Jen Vincent Jen Vincent I threw this bowl after taking a pottery class. To me, it represents my endless quest to try, learn and experience new things. I've tried my hand at many crafts from quilting to coaching, from photography to skydiving. I find seeking out new things doesn't just satisfy my curiosity about the world, but it also gives me an appreciation for what talents we each possess. I believe in constantly exploring who you are and how you're contributing to the world around you.
Ken Wade Ken WadeI've been teaching at Champlain College since 1990, and I have never had a better job nor have I ever worked with finer people. Nevertheless, I leave the country whenever I can. I truly love my family, my well-used passport and all media which open windows to the world. I embrace the classic Germanic values of Familie, Fahren und Fernsehen.
Cameron Webster Cameron Webster I enjoy creating piles. Whether the piles are of wood, which is cut with chainsaws and then split by swinging a maul, or lists of mountains climbed, bottles of maple syrup made in my sugarhouse, books read, poems published, places traveled or friends made, I have a passion for collecting and building. It's nice to be able to see those accomplishments even though some may only be temporary or not stack just right.
Janice Gohm Webster Janice Gohn WebsterTraveling with my family, both across the U.S. and abroad, is a source of joy in my life. Whether taking a cross-country camping trip or vacationing overseas, part of every summer includes visiting gorgeous sites and making new friends from around the world. Once we've completed a trip, I'm ready to start planning the next one!
Steve Wehmeyer Steve Wehmeyer"In the beginning was Noise. And Noise begat Rhythm. And Rhythm begat everything else." — Mickey Hart, percussionist for the Grateful Dead. The bodhrán, this bizarre little goatskin drum, has been my passport to some of the most eye-opening, world-shaking experiences I've had. It reminds me never to take any object for granted no matter how humble, odd or out of place. For me, teaching and learning are a great deal like drumming. You learn to pick a pattern out of the chaos, a rhythm out of the "noise." Then grab that thread of meaning — that idea, that groove — hold onto it for dear life and follow wherever it goes!
Rob Williams Rob Williams I love teaching, travel, history, writing and music. Performing "folkgospel grassicana" music as part of a Vermont-based musical trio called the Phineas Gage Project allows me to satisfy all of these passions. Who was Phineas Gage, you ask? He was that 19th century Vermont railroad engineer who accidentally dynamited a tamping iron through his skull and lived to tell the tale. We play "music for happy brains" to creatively honor his legacy and to have phun.

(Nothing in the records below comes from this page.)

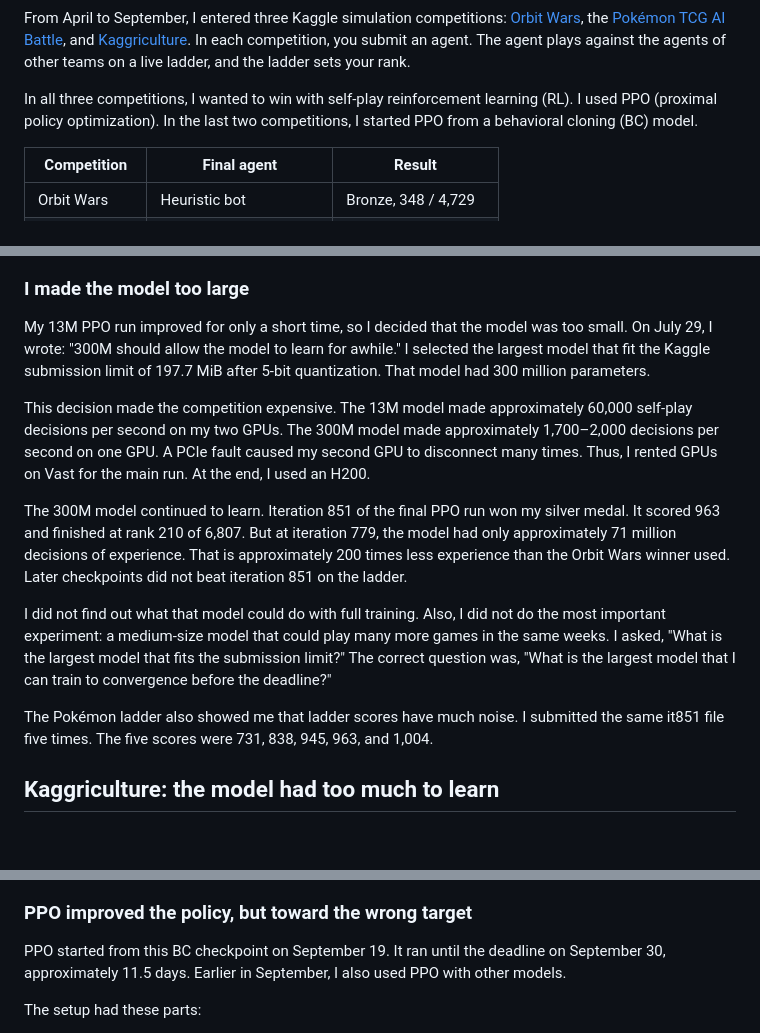
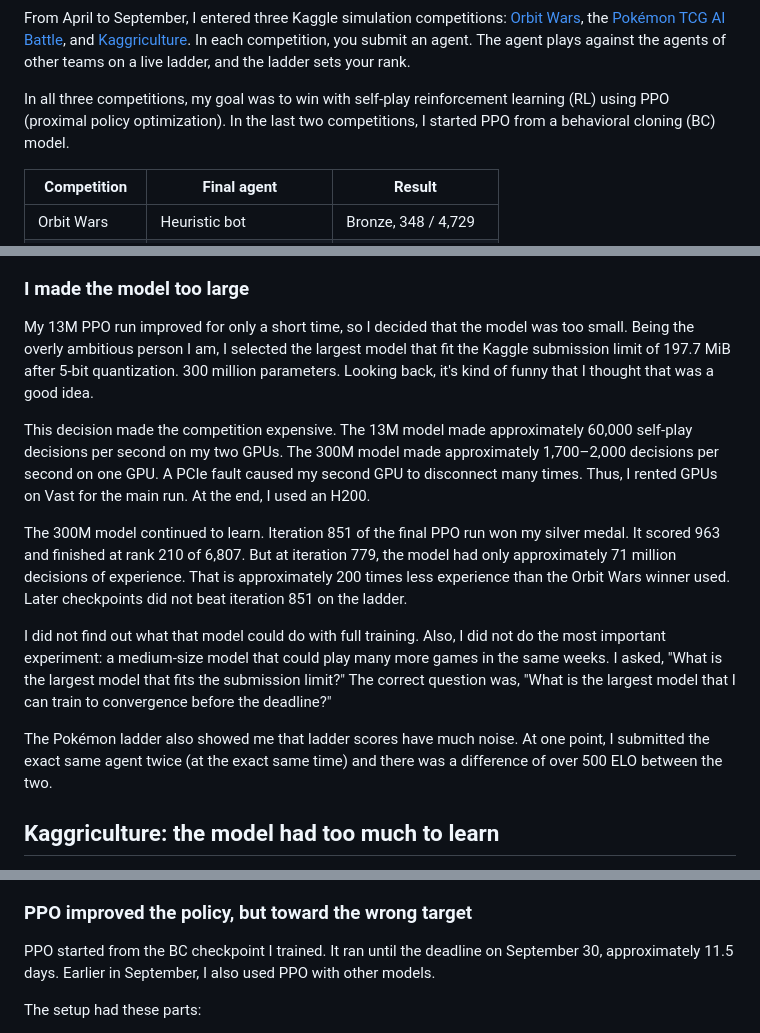
Before and after one commit to keithtyser/personal-site, a Markdown page: blog/three-simulation-competitions-three-ppo-mistakes.md, 3 parts joined by grey strips. Rendered like a GitHub page; blank space fills up the shorter version.

```diff
--- a/blog/three-simulation-competitions-three-ppo-mistakes.md
+++ b/blog/three-simulation-competitions-three-ppo-mistakes.md
@@ -7,7 +7,7 @@ toc: true
 
 From April to September, I entered three Kaggle simulation competitions: [Orbit Wars](https://www.kaggle.com/competitions/orbit-wars), the [Pokémon TCG AI Battle](https://www.kaggle.com/competitions/pokemon-tcg-ai-battle), and [Kaggriculture](https://www.kaggle.com/competitions/kaggriculture). In each competition, you submit an agent. The agent plays against the agents of other teams on a live ladder, and the ladder sets your rank.
 
-In all three competitions, I wanted to win with self-play reinforcement learning (RL). I used PPO (proximal policy optimization). In the last two competitions, I started PPO from a behavioral cloning (BC) model.
+In all three competitions, my goal was to win with self-play reinforcement learning (RL) using PPO (proximal policy optimization). In the last two competitions, I started PPO from a behavioral cloning (BC) model.
 
 | Competition | Final agent | Result |
 |---|---|---|
@@ -68,7 +66,7 @@ PPO then made the BC policy stronger. I will use these parts again:
 
 ### I made the model too large
 
-My 13M PPO run improved for only a short time, so I decided that the model was too small. On July 29, I wrote: "300M should allow the model to learn for awhile." I selected the largest model that fit the Kaggle submission limit of 197.7 MiB after 5-bit quantization. That model had 300 million parameters.
+My 13M PPO run improved for only a short time, so I decided that the model was too small. Being the overly ambitious person I am, I selected the largest model that fit the Kaggle submission limit of 197.7 MiB after 5-bit quantization. 300 million parameters. Looking back, it's kind of funny that I thought that was a good idea.
 
 This decision made the competition expensive. The 13M model made approximately 60,000 self-play decisions per second on my two GPUs. The 300M model made approximately 1,700–2,000 decisions per second on one GPU. A PCIe fault caused my second GPU to disconnect many times. Thus, I rented GPUs on Vast for the main run. At the end, I used an H200.
 
@@ -76,7 +74,7 @@ The 300M model continued to learn. Iteration 851 of the final PPO run won my sil
 
 I did not find out what that model could do with full training. Also, I did not do the most important experiment: a medium-size model that could play many more games in the same weeks. I asked, "What is the largest model that fits the submission limit?" The correct question was, "What is the largest model that I can train to convergence before the deadline?"
 
-The Pokémon ladder also showed me that ladder scores have much noise. I submitted the same it851 file five times. The five scores were 731, 838, 945, 963, and 1,004.
+The Pokémon ladder also showed me that ladder scores have much noise. At one point, I submitted the exact same agent twice (at the exact same time) and there was a difference of over 500 ELO between the two.
 
 ## Kaggriculture: the model had too much to learn
 
@@ -142,7 +140,7 @@ This result confused me, because BC worked in Pokémon. Now I think that the cau
 
 ### PPO improved the policy, but toward the wrong target
 
-PPO started from this BC checkpoint on September 19. It ran until the deadline on September 30, approximately 11.5 days. Earlier in September, I also used PPO with other models.
+PPO started from the BC checkpoint I trained. It ran until the deadline on September 30, approximately 11.5 days. Earlier in September, I also used PPO with other models.
 
 The setup had these parts:
 
```
Also changed, not shown: other parts of blog/three-simulation-competitions-three-ppo-mistakes.md (+10 -12 lines).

Kristin Wolf Kristin Wolf As this tattered atlas will attest, I love road trips. This map has taken me places that could make a monotonic GPS device sing — as an active participant in the journey rather than a blind follower to the destination. It's funny how you can hit the road and get lost in some tucked away place and somehow find yourself.
Katheryn Wright Katherine Wright I have a complicated relationship with my iPhone. It makes me feel safe when I'm in a strange place, but distances me from my surroundings. My iPhone helps me find restaurants, organize to-do lists, and make movies. I constantly worry about where it is and if the ringer is turned off. It records my life, but keeps a record of my life. For better or worse, my iPhone changes the way I encounter the world.
Sandy Zale Sandy Zale Animals have emotions, argued David Hume, and Hume, in this as in most things, was correct. This cat is named Bacon. This cat is affectionate; this cat is prudent; this cat is wise; this is an excellent cat. My cat is always happy to see me, and I am always happy to see my cat.

Find a Program
News Events Calendar Social Feeds